It was a wintry day. Times Square was lunch-crowded, people running across the streets, scurrying to and from their jobs, careers, lives. I worked a few blocks away, but I walked to the best pizza place I knew, just on the other side of Ninth Avenue, away from the madness.
Everyone was in their own private worlds, even me. I wore my iPod, and I couldn’t hear the mayhem that was the center of New York City at the busiest time of the day. My heart beat to the song only I could hear. Was it in my music player or my head?
It didn’t matter.
There was a small, bird-boned woman walking in front of me. The street was treacherously covered with frost, the curbs piled high with ugly snow and ice, soot and grime making it gray and slushy. Her shoes were extremely stylish.
“That’s really not a good pair of shoes for the winter.” I thought.
She seemed to be in more of rush than the other ants that dashed around. Where I took care to step over the holes and craters left by ice, salt, and heavy snow plows, she walked right through them, her slight weight supported by the thin film of ice.
“She must work at some magazine.” I looked at her dress and recognized it as something expensive and hardly the sort of thing a secretary would wear, or a store clerk, or even a low-level editor. She had the air of an executive, and because we were near the Condé Nast building, I imagined that she was a bigwig there. Her head was held high, and she didn’t even give the pitted roadway a glance, as if she had walked there so many times her feet ran on instinct.
She stepped on one particularly gray lump, and the heel of her impossibly high heeled shoe cracked through the surface. Her arms flew out from her sides and she fell sideways to the asphalt, her Louis Vuitton bag skittering into the gutter ten feet in front of us.
I looked down at her, splayed out in the middle of the street, shoes ruined, dress torn. She looked like a mouse.
“She should squeak.” I thought.
The people around her barely gave her a second look before their faces fogged up and they went back to their alone spaces in the middle of the crowd we were in. They walked past.
I bent over. “Miss? Are you alright?” I took her by the shoulders and lifted her up.
“I could carry her.” I thought. “She is so small.”
For an instance her eyes met mine. She wasn’t the high-powered executive running out to a lunch. She wasn’t the powerful editor on her way to a meeting. She was just some little woman in a torn dress and broken shoes.
I helped her to the curb and picked up her now-stained bag and handed it to her.
“You’re very strong.” She said.
That surprised me. I wasn’t strong. At all. I kept looking at her.

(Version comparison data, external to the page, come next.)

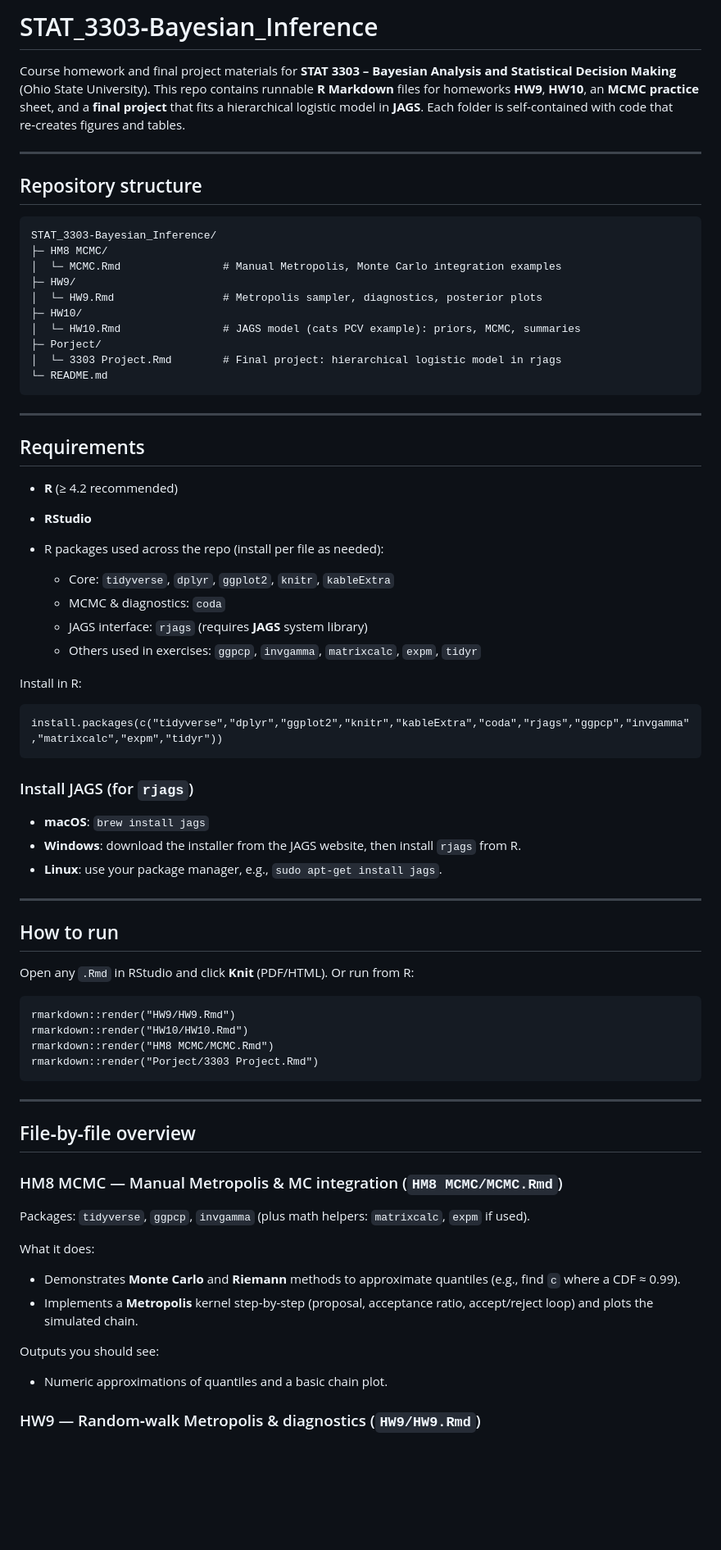
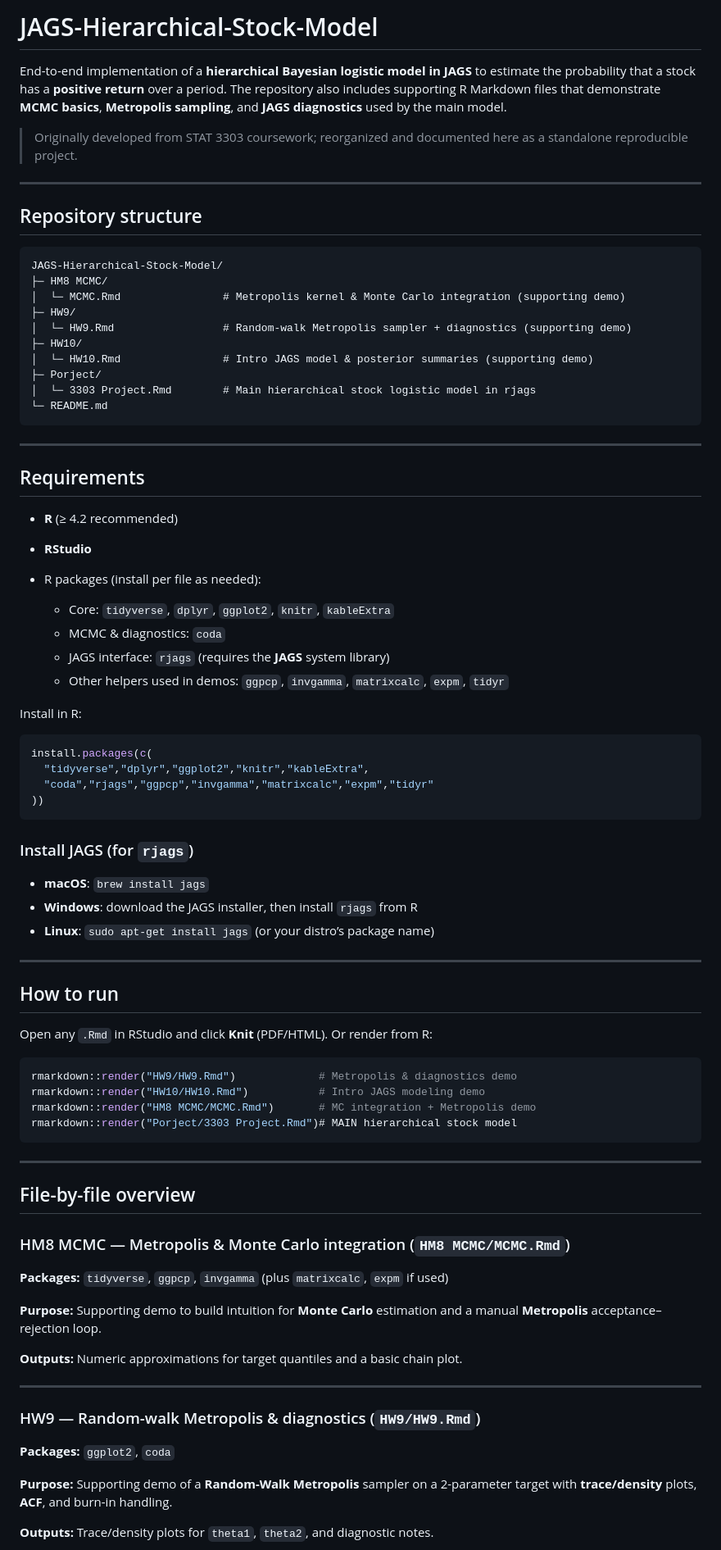
Before and after one commit to LoneLee33/JAGS-Hierarchical-Stock-Model, a Markdown page: README.md, the part around one of its changes. Shown at 82% size. GitHub-like rendering; blank space fills up the shorter version.

````diff
--- a/README.md
+++ b/README.md
@@ -1,21 +1,23 @@
-# STAT\_3303‑Bayesian\_Inference
+# JAGS-Hierarchical-Stock-Model
 
-Course homework and final project materials for **STAT 3303 – Bayesian Analysis and Statistical Decision Making** (Ohio State University). This repo contains runnable **R Markdown** files for homeworks **HW9**, **HW10**, an **MCMC practice** sheet, and a **final project** that fits a hierarchical logistic model in **JAGS**. Each folder is self‑contained with code that re‑creates figures and tables.
+End-to-end implementation of a **hierarchical Bayesian logistic model in JAGS** to estimate the probability that a stock has a **positive return** over a period. The repository also includes supporting R Markdown files that demonstrate **MCMC basics**, **Metropolis sampling**, and **JAGS diagnostics** used by the main model.
+
+> Originally developed from STAT 3303 coursework; reorganized and documented here as a standalone reproducible project.
 
 ---
 
 ## Repository structure
 
 ```
-STAT_3303-Bayesian_Inference/
+JAGS-Hierarchical-Stock-Model/
 ├─ HM8 MCMC/
-│  └─ MCMC.Rmd                # Manual Metropolis, Monte Carlo integration examples
+│  └─ MCMC.Rmd                # Metropolis kernel & Monte Carlo integration (supporting demo)
 ├─ HW9/
-│  └─ HW9.Rmd                 # Metropolis sampler, diagnostics, posterior plots
+│  └─ HW9.Rmd                 # Random-walk Metropolis sampler + diagnostics (supporting demo)
 ├─ HW10/
-│  └─ HW10.Rmd                # JAGS model (cats PCV example): priors, MCMC, summaries
+│  └─ HW10.Rmd                # Intro JAGS model & posterior summaries (supporting demo)
 ├─ Porject/
-│  └─ 3303 Project.Rmd        # Final project: hierarchical logistic model in rjags
+│  └─ 3303 Project.Rmd        # Main hierarchical stock logistic model in rjags
 └─ README.md
 ```
 
@@ -23,56 +25,59 @@ STAT_3303-Bayesian_Inference/
 
 ## Requirements
 
-* **R** (≥ 4.2 recommended)
-* **RStudio**
-* R packages used across the repo (install per file as needed):
+- **R** (≥ 4.2 recommended)
+- **RStudio**
+- R packages (install per file as needed):
 
-  * Core: `tidyverse`, `dplyr`, `ggplot2`, `knitr`, `kableExtra`
-  * MCMC & diagnostics: `coda`
-  * JAGS interface: `rjags` (requires **JAGS** system library)
-  * Others used in exercises: `ggpcp`, `invgamma`, `matrixcalc`, `expm`, `tidyr`
+  - Core: `tidyverse`, `dplyr`, `ggplot2`, `knitr`, `kableExtra`
+  - MCMC & diagnostics: `coda`
+  - JAGS interface: `rjags` (requires the **JAGS** system library)
+  - Other helpers used in demos: `ggpcp`, `invgamma`, `matrixcalc`, `expm`, `tidyr`
 
 Install in R:
 
-```
-install.packages(c("tidyverse","dplyr","ggplot2","knitr","kableExtra","coda","rjags","ggpcp","invgamma","matrixcalc","expm","tidyr"))
+```r
+install.packages(c(
+  "tidyverse","dplyr","ggplot2","knitr","kableExtra",
+  "coda","rjags","ggpcp","invgamma","matrixcalc","expm","tidyr"
+))
 ```
 
 ### Install JAGS (for `rjags`)
-
-* **macOS**: `brew install jags`
-* **Windows**: download the installer from the JAGS website, then install `rjags` from R.
-* **Linux**: use your package manager, e.g., `sudo apt-get install jags`.
+- **macOS**: `brew install jags`
+- **Windows**: download the JAGS installer, then install `rjags` from R
+- **Linux**: `sudo apt-get install jags` (or your distro’s package name)
 
 ---
 
 ## How to run
 
-Open any `.Rmd` in RStudio and click **Knit** (PDF/HTML). Or run from R:
+Open any `.Rmd` in RStudio and click **Knit** (PDF/HTML). Or render from R:
 
-```
-rmarkdown::render("HW9/HW9.Rmd")
-rmarkdown::render("HW10/HW10.Rmd")
-rmarkdown::render("HM8 MCMC/MCMC.Rmd")
-rmarkdown::render("Porject/3303 Project.Rmd")
+```r
+rmarkdown::render("HW9/HW9.Rmd")             # Metropolis & diagnostics demo
+rmarkdown::render("HW10/HW10.Rmd")           # Intro JAGS modeling demo
+rmarkdown::render("HM8 MCMC/MCMC.Rmd")       # MC integration + Metropolis demo
+rmarkdown::render("Porject/3303 Project.Rmd")# MAIN hierarchical stock model
 ```
 
 ---
 
-## File‑by‑file overview
+## File-by-file overview
 
-### HM8 MCMC — Manual Metropolis & MC integration (`HM8 MCMC/MCMC.Rmd`)
+### HM8 MCMC — Metropolis & Monte Carlo integration (`HM8 MCMC/MCMC.Rmd`)
+**Packages:** `tidyverse`, `ggpcp`, `invgamma` (plus `matrixcalc`, `expm` if used)
 
-Packages: `tidyverse`, `ggpcp`, `invgamma` (plus math helpers: `matrixcalc`, `expm` if used).
+**Purpose:** Supporting demo to build intuition for **Monte Carlo** estimation and a manual **Metropolis** acceptance–rejection loop.
 
-What it does:
+**Outputs:** Numeric approximations for target quantiles and a basic chain plot.
 
-* Demonstrates **Monte Carlo** and **Riemann** methods to approximate quantiles (e.g., find `c` where a CDF ≈ 0.99).
-* Implements a **Metropolis** kernel step‑by‑step (proposal, acceptance ratio, accept/reject loop) and plots the simulated chain.
+---
 
-Outputs you should see:
+### HW9 — Random-walk Metropolis & diagnostics (`HW9/HW9.Rmd`)
+**Packages:** `ggplot2`, `coda`
 
-* Numeric approximations of quantiles and a basic chain plot.
+**Purpose:** Supporting demo of a **Random-Walk Metropolis** sampler on a 2-parameter target with **trace/density** plots, **ACF**, and burn-in handling.
 
-### HW9 — Random‑walk Metropolis & diagnostics (`HW9/HW9.Rmd`)
+**Outputs:** Trace/density plots for `theta1`, `theta2`, and diagnostic notes.
 
````
Also changed, not shown: other parts of README.md (+32 -56 lines).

“I just work over there. I’ll be fine.” She broke our gaze and dusted herself off. She did not say thank you.
“Alright. Be careful.”
I walked away and melted back into the crowd. But I never forgot that one person thought I was strong.